The annual documentary festival by the Public Service Broadcasting Trust, Open Frame, will be held in Delhi’s India International centre between September 13-19. The first three days of the festival will focus on workshops such as cinema in the time of mobile phones, hosted by cinematographer Ranjan Palit. A total of 21 documentary films will be screened at the festival. Barring one, Raoul Peck’s I Am Not Your Negro (2016), all are Indian.
Film screenings begin on September 17 and the first day will feature six documentaries. Juhi Bhatt’s Veil Done, which documents three women’s journey to the gym in Delhi’s Nizammudin basti, opens the festival. It will be followed by Bina Paul’s The Sound of Silence, which takes of from the Samaagathi Report on extreme gender discrimination on Kerala College Campuses and includes conversations with women about related topics. Amit Mahanti’s Scratches on Stone looks at the Nagaland’s recent history through the old photographs of long time residents. Gouri Patwardhan’s In A Shadowless Town examines how heritage walks are interacting with the Pune’s history, with a focus on the history of Dalit leaders. Iram Ghufran’s Bulbule is a meditation on drug abuse and alongside I Am Not Your Negro close the opening day.
The second day opener, Mera Dewan’s Dhun Mein Dhyan: Meditations in Music in Guru Granth Sahib explores the 500-year-history of holy book of Sikhs. Kavita Bahl and Nandan Saxena’s Krishna’s Waiting Room which is about the widows in Vrindavan who are awaiting death. Anandana Kapur’s Jasoosni Look Who’s Watching You is perfectly in line with modern day culture’s obsession with surveillance and focuses on India’s first female detective. Mamta Singh’s Women of Varanasi looks at the women occupying invisible spaces in the holy city. Anirban Datta’s Kalikshetra is a personal view of Kolkata’s fading history, which is followed by Kamal Swaroop’s take on the art of Atul Dodhiya, Atul. The day ends with Aparna Sanyal’s Shovana on the life and times of the classical dancer and Padmashri award-winner Shovana Narayan.

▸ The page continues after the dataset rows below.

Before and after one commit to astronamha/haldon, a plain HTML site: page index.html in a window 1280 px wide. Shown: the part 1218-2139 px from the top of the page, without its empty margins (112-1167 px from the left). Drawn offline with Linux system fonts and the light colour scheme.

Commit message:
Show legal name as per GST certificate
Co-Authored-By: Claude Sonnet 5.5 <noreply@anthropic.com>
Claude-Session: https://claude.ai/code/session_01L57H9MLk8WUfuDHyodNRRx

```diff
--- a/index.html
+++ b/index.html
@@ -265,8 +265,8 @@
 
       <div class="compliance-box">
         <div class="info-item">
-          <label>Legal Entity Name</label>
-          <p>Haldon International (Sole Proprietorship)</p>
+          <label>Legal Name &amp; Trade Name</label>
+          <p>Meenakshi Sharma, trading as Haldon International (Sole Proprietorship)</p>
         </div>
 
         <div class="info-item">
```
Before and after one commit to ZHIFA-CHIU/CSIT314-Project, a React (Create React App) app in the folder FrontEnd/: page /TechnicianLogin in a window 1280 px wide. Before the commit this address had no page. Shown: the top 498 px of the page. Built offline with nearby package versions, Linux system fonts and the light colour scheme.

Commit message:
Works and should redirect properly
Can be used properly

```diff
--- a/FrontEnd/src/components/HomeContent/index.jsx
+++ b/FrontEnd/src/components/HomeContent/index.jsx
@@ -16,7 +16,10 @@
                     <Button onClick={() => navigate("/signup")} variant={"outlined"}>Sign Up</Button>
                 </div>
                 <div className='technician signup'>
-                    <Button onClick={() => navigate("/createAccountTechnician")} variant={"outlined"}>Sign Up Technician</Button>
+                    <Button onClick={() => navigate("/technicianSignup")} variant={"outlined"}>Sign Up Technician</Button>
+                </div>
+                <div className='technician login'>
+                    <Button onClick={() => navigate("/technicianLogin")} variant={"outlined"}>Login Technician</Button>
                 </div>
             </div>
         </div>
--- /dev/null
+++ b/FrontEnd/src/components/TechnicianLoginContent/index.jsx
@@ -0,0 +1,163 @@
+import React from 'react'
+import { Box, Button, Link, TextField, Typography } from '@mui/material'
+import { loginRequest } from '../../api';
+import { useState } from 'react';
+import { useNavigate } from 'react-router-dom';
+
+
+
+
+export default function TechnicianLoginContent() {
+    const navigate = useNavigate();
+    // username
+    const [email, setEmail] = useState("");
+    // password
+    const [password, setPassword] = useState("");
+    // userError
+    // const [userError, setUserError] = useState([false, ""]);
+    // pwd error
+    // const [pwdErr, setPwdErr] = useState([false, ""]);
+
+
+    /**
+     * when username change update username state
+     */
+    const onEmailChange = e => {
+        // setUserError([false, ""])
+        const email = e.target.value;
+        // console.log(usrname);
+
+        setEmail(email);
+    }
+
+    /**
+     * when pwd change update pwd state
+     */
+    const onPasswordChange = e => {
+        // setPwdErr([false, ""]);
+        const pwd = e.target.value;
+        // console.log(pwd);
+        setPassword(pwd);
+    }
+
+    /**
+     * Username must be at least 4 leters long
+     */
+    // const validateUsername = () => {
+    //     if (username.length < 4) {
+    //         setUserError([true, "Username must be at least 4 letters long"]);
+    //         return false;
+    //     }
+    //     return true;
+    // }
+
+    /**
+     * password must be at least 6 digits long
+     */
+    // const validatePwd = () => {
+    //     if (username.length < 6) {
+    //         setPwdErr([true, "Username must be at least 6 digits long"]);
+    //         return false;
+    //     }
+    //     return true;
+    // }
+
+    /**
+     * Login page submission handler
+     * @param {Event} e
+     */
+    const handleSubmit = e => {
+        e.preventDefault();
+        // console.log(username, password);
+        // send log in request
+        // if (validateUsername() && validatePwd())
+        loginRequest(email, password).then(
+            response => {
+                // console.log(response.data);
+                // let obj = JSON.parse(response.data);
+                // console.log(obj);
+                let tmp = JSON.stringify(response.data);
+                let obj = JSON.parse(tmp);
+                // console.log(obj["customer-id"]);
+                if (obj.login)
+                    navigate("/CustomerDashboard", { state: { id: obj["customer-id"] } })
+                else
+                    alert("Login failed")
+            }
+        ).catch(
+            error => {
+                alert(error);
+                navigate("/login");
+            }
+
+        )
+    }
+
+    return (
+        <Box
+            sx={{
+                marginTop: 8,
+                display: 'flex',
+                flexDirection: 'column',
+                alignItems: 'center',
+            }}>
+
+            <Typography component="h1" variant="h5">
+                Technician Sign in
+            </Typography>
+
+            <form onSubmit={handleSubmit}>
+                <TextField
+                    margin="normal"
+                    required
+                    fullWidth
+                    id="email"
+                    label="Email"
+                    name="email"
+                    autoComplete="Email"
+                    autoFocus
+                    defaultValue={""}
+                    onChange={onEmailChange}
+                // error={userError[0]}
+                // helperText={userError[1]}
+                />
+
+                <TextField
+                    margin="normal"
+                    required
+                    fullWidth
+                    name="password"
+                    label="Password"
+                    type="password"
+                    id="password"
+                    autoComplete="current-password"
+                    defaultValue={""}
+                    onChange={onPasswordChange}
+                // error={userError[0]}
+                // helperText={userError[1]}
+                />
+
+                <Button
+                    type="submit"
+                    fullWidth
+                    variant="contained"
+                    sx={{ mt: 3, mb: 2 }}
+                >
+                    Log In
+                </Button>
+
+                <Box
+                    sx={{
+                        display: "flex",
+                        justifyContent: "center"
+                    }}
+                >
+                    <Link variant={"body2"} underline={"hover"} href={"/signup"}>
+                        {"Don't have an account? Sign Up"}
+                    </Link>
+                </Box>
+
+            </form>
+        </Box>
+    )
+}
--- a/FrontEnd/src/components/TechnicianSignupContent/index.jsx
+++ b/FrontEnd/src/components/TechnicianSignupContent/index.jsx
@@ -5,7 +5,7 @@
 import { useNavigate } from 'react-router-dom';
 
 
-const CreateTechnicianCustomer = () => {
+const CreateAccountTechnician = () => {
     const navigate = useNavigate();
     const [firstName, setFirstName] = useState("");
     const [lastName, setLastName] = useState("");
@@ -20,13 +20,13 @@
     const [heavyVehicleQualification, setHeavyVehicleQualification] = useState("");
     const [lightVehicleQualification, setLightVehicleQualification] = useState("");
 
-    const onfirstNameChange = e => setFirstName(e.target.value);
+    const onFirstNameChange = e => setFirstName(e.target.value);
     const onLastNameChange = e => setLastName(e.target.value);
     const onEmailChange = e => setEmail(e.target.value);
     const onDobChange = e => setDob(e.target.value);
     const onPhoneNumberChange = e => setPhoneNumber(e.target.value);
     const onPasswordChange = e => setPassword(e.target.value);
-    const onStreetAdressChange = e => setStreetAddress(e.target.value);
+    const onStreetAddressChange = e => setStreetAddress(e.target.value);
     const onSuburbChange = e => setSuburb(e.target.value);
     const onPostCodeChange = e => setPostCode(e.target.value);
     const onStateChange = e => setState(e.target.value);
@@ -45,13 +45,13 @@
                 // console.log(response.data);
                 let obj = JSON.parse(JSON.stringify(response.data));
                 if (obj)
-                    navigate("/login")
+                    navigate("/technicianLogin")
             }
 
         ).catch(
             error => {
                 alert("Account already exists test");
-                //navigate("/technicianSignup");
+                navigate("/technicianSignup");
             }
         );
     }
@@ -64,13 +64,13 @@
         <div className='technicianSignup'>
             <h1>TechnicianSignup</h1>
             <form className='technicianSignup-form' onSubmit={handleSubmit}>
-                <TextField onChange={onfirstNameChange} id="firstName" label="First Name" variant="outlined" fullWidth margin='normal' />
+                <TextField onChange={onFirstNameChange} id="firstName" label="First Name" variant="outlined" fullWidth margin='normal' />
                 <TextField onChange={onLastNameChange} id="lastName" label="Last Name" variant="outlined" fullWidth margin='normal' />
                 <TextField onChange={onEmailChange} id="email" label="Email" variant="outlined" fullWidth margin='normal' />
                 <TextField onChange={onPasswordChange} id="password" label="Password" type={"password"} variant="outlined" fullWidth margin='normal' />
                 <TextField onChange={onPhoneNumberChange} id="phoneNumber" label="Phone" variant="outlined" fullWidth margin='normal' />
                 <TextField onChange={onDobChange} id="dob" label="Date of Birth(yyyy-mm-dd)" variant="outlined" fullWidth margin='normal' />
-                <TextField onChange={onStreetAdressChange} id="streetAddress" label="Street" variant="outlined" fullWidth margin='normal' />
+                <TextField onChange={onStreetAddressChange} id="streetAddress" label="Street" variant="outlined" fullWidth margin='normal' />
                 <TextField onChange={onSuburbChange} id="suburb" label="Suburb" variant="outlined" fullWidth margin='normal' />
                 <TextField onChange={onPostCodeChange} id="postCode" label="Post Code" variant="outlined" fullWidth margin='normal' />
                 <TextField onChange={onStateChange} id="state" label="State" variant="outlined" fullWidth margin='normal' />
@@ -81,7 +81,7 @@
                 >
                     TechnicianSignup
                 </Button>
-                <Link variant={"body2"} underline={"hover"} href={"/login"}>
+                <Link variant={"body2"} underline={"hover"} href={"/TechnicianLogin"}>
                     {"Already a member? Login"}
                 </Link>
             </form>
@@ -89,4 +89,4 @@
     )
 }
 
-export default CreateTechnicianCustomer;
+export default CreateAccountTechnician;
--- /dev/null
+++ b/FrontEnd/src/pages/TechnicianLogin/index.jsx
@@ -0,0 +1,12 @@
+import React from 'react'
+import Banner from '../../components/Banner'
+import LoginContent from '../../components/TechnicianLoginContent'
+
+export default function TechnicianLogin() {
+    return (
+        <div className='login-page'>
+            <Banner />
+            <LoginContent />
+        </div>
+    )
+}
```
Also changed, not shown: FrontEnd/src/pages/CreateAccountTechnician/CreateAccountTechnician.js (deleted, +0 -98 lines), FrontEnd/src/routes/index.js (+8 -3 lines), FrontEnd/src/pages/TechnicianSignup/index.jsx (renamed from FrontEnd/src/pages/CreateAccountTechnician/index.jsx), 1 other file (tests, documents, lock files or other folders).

Multiple national award-winner Arvind Sinha’s Umzey Chhen-Mo documents the life of Grammy Award-nominated Lama Tashi who is renowned for his deep voice and Tibetan Buddhist chanting. Ranjan Palit’s D’Cruz and Me explores both the reel and real life of the maverick character from Tollywood’s films and his alcoholism in his time away from the arclights.
Pankaj Butalia’s Mash Up goes to Delhi’s Nizamuddin locality and focuses on two boys’ attempt to break away from their lives and make it big through their music. Prasanna Ramaswamy Sing Along Dance Across examines the shadow puppet industry. Shilpi Gulati and Jainendra Kumar Dost’s Naach Launda Naach focuses on the eponymous dance group from Bihar and has an insight into the man called the Shakespeare of Bhojpuri.
The festival concludes with Uma Chakravarti’s Ek Inquilab Aur Aaya: Lucknow 1920-1940, is set in Firanghi Mahal, an institute for rational Islamic scholarship, and explores the role of women through attempt to express themselves in a time of dramatic change.